Online Seminar, Winter 2020/21, World Heritage Studies

Dr. Roland Meyer

Mondays, 1:45 – 3:15 pm (seminar sessions);

3:45 – 5:00 pm (consultations) on WebEx

(link will be provided via Moodle)

Since early 2020, museums worldwide had to face the dire consequences of the Covid-19 pandemic. Most had to shut down and cancel exhibitions, some will never open again. But even for those who could re-open during summer, conditions have changed dramatically. International tourist crowds and big blockbuster exhibitions, who fueled the global museum boom of the last decades, may very well be a thing of the past, and the financial prospects of many institutions seem bleak. At the same time, new challenges, from the digital transformation to the demands for restitution of looted artifacts, force many museums to re-invent themselves and reflect on their core values and future mission.

This time of crisis, uncertainty and fundamental challenges may also be a time to look back into the history of the museum and the ideas that formed it: what it was, what it promised to be, what it could have been, and what it has become. Rather than being merely a global success story, as it has sometimes been framed, the European concept of the modern museum has never been uncontested and unchallenged. On the contrary, since its beginnings in the 19th century it has witnessed various waves of critique, sometimes arguing for wide-ranging reform, sometimes attacking the very foundations of the institution. 

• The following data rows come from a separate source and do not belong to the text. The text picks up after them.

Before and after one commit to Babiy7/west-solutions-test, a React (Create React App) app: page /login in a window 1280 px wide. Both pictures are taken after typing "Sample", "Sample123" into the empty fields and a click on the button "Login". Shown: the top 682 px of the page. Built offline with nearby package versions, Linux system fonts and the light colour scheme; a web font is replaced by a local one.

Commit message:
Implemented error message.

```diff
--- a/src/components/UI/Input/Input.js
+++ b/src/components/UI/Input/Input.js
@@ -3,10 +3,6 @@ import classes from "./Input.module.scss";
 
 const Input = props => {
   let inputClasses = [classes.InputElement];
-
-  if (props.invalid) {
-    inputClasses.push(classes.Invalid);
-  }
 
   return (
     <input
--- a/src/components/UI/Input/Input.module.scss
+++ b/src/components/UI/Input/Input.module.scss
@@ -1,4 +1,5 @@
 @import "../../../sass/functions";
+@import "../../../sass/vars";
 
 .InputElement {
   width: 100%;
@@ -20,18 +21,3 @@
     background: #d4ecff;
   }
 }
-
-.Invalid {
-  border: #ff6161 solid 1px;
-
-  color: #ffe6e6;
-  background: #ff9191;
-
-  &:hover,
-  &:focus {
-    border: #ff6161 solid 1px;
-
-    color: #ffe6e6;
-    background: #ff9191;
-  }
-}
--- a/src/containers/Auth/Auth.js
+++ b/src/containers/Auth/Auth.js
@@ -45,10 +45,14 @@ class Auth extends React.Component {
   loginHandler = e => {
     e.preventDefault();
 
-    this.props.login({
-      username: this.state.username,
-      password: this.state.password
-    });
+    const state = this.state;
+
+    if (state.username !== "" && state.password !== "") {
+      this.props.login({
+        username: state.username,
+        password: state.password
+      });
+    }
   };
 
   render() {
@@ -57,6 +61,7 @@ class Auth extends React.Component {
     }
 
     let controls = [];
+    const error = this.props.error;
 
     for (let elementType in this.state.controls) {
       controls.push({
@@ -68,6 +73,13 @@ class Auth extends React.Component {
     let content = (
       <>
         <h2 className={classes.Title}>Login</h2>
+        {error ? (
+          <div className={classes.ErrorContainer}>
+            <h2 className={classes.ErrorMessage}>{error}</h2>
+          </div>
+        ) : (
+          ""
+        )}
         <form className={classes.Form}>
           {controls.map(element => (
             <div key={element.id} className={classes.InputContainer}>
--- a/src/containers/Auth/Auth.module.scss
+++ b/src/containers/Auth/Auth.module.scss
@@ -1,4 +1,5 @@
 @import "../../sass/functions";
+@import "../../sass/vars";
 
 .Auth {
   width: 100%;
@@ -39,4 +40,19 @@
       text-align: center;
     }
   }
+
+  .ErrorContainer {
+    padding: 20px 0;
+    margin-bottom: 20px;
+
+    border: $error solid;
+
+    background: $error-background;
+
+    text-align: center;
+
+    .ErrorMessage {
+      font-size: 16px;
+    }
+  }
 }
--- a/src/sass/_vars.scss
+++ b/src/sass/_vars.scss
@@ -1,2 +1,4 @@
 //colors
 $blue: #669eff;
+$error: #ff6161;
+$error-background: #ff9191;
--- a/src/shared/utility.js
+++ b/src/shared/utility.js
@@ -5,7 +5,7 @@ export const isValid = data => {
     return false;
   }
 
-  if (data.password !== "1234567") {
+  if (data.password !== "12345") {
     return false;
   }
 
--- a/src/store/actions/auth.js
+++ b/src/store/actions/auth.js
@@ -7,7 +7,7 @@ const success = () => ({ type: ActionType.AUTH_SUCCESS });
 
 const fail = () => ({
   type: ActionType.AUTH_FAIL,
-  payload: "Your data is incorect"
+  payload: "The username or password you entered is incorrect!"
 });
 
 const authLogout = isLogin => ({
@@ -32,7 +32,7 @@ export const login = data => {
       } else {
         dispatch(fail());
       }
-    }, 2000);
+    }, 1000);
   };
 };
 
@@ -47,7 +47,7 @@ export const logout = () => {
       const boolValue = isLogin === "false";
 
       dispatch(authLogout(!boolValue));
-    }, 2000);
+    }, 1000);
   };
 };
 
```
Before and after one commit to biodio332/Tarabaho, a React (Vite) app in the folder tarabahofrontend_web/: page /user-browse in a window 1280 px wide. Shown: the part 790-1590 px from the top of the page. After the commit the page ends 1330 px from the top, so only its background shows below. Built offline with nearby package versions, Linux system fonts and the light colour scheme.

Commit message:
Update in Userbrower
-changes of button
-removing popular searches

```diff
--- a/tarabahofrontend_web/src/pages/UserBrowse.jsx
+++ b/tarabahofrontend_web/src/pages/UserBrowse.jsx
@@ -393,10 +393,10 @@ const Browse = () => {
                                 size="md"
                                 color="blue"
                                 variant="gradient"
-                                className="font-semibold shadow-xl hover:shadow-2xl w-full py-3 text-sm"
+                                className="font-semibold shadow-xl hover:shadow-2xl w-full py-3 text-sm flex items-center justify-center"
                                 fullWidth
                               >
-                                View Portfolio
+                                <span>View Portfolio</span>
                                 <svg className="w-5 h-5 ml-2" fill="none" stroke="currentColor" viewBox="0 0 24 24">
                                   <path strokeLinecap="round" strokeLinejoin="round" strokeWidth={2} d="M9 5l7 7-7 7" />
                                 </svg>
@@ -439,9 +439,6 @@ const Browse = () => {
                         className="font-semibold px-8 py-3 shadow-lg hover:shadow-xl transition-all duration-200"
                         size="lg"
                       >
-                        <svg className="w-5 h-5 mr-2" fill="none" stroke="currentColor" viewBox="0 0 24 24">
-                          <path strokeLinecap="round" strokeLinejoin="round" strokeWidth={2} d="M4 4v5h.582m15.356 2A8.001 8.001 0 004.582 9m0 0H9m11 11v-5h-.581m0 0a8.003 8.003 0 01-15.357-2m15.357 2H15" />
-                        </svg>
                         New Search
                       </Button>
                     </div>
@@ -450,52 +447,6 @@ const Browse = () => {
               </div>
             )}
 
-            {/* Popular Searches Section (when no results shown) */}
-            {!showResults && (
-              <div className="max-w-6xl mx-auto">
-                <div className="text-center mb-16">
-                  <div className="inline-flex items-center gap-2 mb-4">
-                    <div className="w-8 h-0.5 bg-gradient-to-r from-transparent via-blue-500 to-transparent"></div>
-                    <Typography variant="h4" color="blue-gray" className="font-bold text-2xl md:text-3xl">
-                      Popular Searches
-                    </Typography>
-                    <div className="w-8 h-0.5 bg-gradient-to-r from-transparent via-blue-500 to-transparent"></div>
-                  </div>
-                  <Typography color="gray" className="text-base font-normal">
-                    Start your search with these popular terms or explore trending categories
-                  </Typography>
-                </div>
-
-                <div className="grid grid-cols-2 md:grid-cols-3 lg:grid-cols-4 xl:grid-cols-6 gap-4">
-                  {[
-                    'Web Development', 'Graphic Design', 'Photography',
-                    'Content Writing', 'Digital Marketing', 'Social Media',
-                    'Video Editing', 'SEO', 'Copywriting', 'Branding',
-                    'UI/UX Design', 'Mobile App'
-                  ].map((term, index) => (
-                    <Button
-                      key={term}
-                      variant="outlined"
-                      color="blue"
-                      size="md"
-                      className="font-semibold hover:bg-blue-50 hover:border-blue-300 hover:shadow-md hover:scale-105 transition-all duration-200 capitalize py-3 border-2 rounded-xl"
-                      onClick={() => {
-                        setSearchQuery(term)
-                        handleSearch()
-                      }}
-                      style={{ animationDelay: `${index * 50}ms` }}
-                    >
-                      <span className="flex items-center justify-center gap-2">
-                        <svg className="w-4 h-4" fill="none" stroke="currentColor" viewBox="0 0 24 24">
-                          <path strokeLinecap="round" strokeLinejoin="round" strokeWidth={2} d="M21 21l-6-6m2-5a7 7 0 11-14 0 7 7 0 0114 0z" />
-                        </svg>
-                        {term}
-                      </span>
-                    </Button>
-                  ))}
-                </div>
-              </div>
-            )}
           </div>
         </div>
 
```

In the seminar, we will read and discuss both classic and contemporary examples of various kinds of museum critique, voiced by scholars, artists, activists, and museum professionals alike. We will explore the flaws and blind spots of the hegemonial concept of the European museum, its complicity with colonialism, nationalism, and neoliberalism, and we will have a look at unrealized museum utopias imagining an alternative, different kind of museum. Finally, we will ask for our own visions for the future: How could the museum we want and need look like? 


The course will give students a critical insight into the history of the modern museum and the concepts that formed it, thus enabling them to develop their own position towards the challenges museums are facing today. The course will take place as a mostly synchronous online seminar, with assigned readings, regular written reading responses and recurring online-group discussions via video conferencing. A reader will be provided via Moodle at the beginning of the semester. 

Course requirements

Regular reading responses, participation in online discussions via video conferencing, and final paper. 

Link to Moodle